### [PROBLEM TO WORK ON]
Where the word "label" shows up in the entries below, please copy the whole line.

##########

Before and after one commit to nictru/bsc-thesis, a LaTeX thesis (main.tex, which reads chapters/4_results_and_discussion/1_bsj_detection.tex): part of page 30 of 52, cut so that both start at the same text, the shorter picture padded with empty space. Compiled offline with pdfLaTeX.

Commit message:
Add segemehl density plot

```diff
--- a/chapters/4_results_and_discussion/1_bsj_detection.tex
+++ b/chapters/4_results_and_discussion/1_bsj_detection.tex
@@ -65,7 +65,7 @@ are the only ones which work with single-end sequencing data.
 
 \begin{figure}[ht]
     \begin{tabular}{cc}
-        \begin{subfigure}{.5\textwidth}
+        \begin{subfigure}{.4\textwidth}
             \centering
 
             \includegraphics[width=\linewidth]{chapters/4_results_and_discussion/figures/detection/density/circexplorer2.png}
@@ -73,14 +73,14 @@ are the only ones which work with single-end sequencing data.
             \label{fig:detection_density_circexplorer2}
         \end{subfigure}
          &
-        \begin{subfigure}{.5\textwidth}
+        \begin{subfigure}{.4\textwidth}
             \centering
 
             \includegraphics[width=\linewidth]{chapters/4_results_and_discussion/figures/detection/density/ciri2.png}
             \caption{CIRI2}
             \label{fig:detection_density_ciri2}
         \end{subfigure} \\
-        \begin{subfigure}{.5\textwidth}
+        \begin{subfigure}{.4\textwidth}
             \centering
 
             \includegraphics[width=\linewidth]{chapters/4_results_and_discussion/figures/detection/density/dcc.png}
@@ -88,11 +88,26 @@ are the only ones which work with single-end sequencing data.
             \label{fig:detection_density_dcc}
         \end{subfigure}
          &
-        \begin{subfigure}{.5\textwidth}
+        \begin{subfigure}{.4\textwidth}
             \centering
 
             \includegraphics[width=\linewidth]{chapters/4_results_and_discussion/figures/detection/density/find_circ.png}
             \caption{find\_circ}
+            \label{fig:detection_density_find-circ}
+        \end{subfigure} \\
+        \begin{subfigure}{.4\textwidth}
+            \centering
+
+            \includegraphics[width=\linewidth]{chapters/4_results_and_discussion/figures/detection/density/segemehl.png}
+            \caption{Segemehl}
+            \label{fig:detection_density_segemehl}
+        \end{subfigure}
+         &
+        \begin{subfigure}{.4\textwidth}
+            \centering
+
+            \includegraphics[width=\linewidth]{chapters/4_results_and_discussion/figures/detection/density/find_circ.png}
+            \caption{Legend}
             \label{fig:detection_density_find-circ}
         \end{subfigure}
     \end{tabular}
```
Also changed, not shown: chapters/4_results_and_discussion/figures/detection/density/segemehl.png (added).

##########

### [WORKED SOLUTION]
             \label{fig:detection_density_circexplorer2}
             \label{fig:detection_density_ciri2}
             \label{fig:detection_density_dcc}
+            \label{fig:detection_density_find-circ}
+            \label{fig:detection_density_segemehl}
             \label{fig:detection_density_find-circ}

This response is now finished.